YOUR INSTRUCTIONS =
Lines holding the word "button" in the following material must be counted; give only the resulting number.

──────── RECORDS PROVIDED

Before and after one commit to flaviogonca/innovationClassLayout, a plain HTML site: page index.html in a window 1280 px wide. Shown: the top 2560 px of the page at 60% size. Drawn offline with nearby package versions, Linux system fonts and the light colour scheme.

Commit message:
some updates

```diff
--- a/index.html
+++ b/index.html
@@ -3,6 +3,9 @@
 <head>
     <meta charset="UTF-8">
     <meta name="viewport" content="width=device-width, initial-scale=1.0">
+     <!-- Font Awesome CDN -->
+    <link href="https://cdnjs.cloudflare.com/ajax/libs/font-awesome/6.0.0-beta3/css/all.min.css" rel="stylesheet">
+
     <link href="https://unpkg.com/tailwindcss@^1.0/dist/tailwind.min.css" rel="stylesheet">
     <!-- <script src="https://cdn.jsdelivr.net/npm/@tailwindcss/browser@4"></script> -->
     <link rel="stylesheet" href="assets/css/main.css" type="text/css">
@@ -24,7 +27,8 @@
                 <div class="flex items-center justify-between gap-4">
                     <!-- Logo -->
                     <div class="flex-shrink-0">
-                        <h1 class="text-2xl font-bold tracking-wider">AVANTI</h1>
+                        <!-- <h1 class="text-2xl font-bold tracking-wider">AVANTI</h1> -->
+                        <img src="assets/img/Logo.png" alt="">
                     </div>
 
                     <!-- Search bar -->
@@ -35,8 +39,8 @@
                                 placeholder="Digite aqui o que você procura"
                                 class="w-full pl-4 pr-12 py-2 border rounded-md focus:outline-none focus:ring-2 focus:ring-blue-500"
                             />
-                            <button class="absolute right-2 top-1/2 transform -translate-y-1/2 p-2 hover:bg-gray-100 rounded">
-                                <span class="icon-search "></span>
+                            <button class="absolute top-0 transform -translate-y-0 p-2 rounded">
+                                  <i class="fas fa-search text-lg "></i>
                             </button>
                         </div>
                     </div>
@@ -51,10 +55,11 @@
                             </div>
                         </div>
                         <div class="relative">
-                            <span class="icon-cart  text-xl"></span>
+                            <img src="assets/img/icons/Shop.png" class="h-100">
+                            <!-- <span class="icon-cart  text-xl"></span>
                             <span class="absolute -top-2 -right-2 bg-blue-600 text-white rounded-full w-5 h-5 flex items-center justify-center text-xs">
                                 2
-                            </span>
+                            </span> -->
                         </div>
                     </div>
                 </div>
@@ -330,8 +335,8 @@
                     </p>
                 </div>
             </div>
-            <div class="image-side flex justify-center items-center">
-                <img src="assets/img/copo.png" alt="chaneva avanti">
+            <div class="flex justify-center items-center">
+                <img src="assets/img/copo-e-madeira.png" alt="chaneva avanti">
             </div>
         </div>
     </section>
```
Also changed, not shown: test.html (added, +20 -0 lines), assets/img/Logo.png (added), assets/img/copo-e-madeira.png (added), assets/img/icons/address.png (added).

────────────────

TASK RESULT =
3